Write out all records as given; omit images.

== Segment start ==

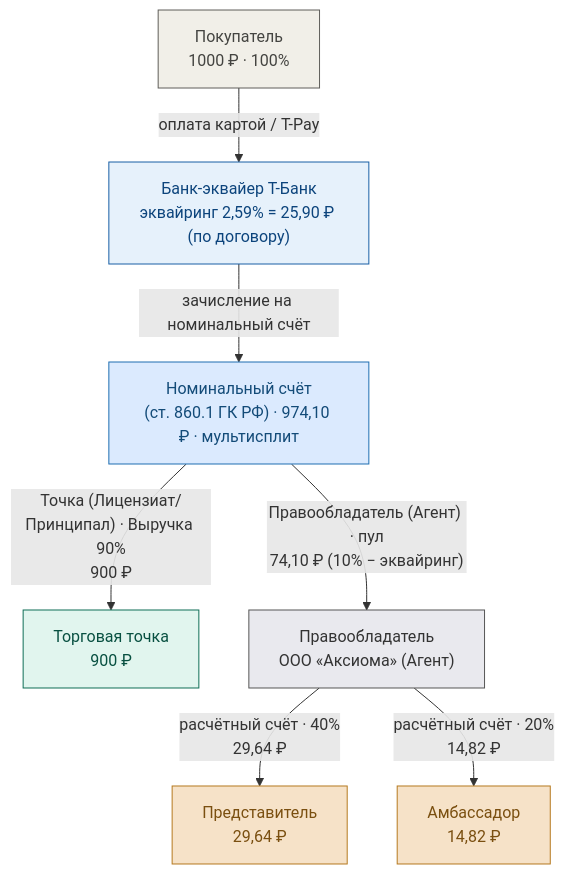
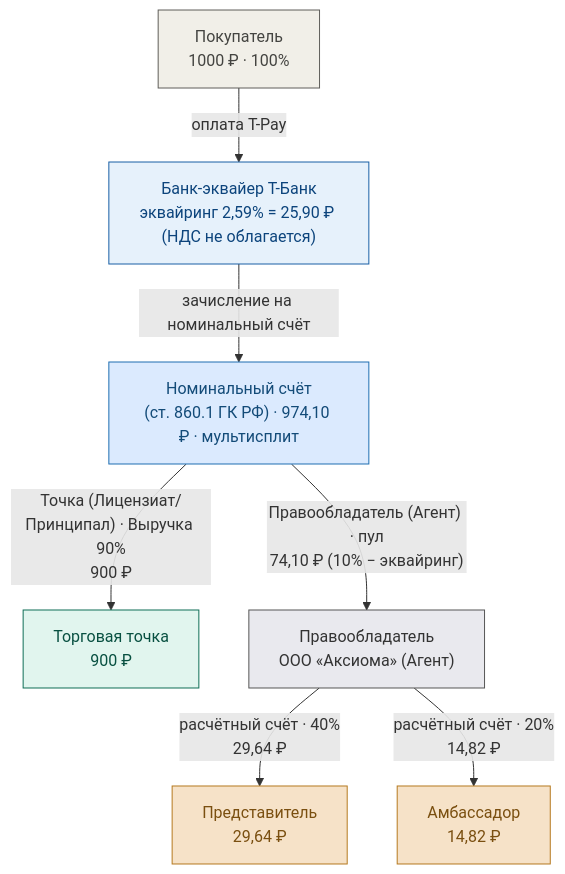
One commit to axiiom-ru/lovii changed the second of 4 diagrams in docs/money_flow_public.md. Above: the diagram before and after it, drawn with Mermaid. The commit also changed other lines of this file, not shown here.

````diff
--- a/docs/money_flow_public.md
+++ b/docs/money_flow_public.md
@@ -51,17 +78,17 @@
 ```mermaid
 flowchart TD
-    P["Покупатель<br/>1000 ₽ · 100%"] -->|"оплата картой / T-Pay"| B["Банк-эквайер Т-Банк<br/>эквайринг 2,59% = 25,90 ₽ (по договору)"]
+    P["Покупатель<br/>1000 ₽ · 100%"] -->|"оплата T-Pay"| B["Банк-эквайер Т-Банк<br/>эквайринг 2,59% = 25,90 ₽ (НДС не облагается)"]
     B -->|"зачисление на номинальный счёт"| T["Номинальный счёт<br/>(ст. 860.1 ГК РФ) · 974,10 ₽ · мультисплит"]
     T -->|"Точка (Лицензиат/Принципал) · Выручка 90%<br/>900 ₽"| S["Торговая точка<br/>900 ₽"]
     T -->|"Правообладатель (Агент) · пул<br/>74,10 ₽ (10% − эквайринг)"| C["Правообладатель<br/>ООО «Аксиома» (Агент)"]
     C -->|"расчётный счёт · 40%<br/>29,64 ₽"| R["Представитель<br/>29,64 ₽"]
     C -->|"расчётный счёт · 20%<br/>14,82 ₽"| A["Амбассадор<br/>14,82 ₽"]
 
     classDef buyer fill:#f1efe8,stroke:#5f5e5a,color:#444441;
     classDef bank fill:#e6f1fb,stroke:#185fa5,color:#0c447c;
     classDef transit fill:#dbeafe,stroke:#1f6fb2,color:#134b78;
     classDef shop fill:#e1f5ee,stroke:#0f6e56,color:#085041;
     classDef dev fill:#e9e9ee,stroke:#555,color:#333;
     classDef rep fill:#f6e2c8,stroke:#b5791f,color:#7a4f10;
     class P buyer; class B bank; class T transit; class S shop; class C dev; class R rep; class A rep;
 ```
````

== Segment end ==

## Result for this task:
One commit to axiiom-ru/lovii changed the second of 4 diagrams in docs/money_flow_public.md. Above: the diagram before and after it, drawn with Mermaid. The commit also changed other lines of this file, not shown here.

````diff
--- a/docs/money_flow_public.md
+++ b/docs/money_flow_public.md
@@ -51,17 +78,17 @@
 ```mermaid
 flowchart TD
-    P["Покупатель<br/>1000 ₽ · 100%"] -->|"оплата картой / T-Pay"| B["Банк-эквайер Т-Банк<br/>эквайринг 2,59% = 25,90 ₽ (по договору)"]
+    P["Покупатель<br/>1000 ₽ · 100%"] -->|"оплата T-Pay"| B["Банк-эквайер Т-Банк<br/>эквайринг 2,59% = 25,90 ₽ (НДС не облагается)"]
     B -->|"зачисление на номинальный счёт"| T["Номинальный счёт<br/>(ст. 860.1 ГК РФ) · 974,10 ₽ · мультисплит"]
     T -->|"Точка (Лицензиат/Принципал) · Выручка 90%<br/>900 ₽"| S["Торговая точка<br/>900 ₽"]
     T -->|"Правообладатель (Агент) · пул<br/>74,10 ₽ (10% − эквайринг)"| C["Правообладатель<br/>ООО «Аксиома» (Агент)"]
     C -->|"расчётный счёт · 40%<br/>29,64 ₽"| R["Представитель<br/>29,64 ₽"]
     C -->|"расчётный счёт · 20%<br/>14,82 ₽"| A["Амбассадор<br/>14,82 ₽"]
 
     classDef buyer fill:#f1efe8,stroke:#5f5e5a,color:#444441;
     classDef bank fill:#e6f1fb,stroke:#185fa5,color:#0c447c;
     classDef transit fill:#dbeafe,stroke:#1f6fb2,color:#134b78;
     classDef shop fill:#e1f5ee,stroke:#0f6e56,color:#085041;
     classDef dev fill:#e9e9ee,stroke:#555,color:#333;
     classDef rep fill:#f6e2c8,stroke:#b5791f,color:#7a4f10;
     class P buyer; class B bank; class T transit; class S shop; class C dev; class R rep; class A rep;
 ```
````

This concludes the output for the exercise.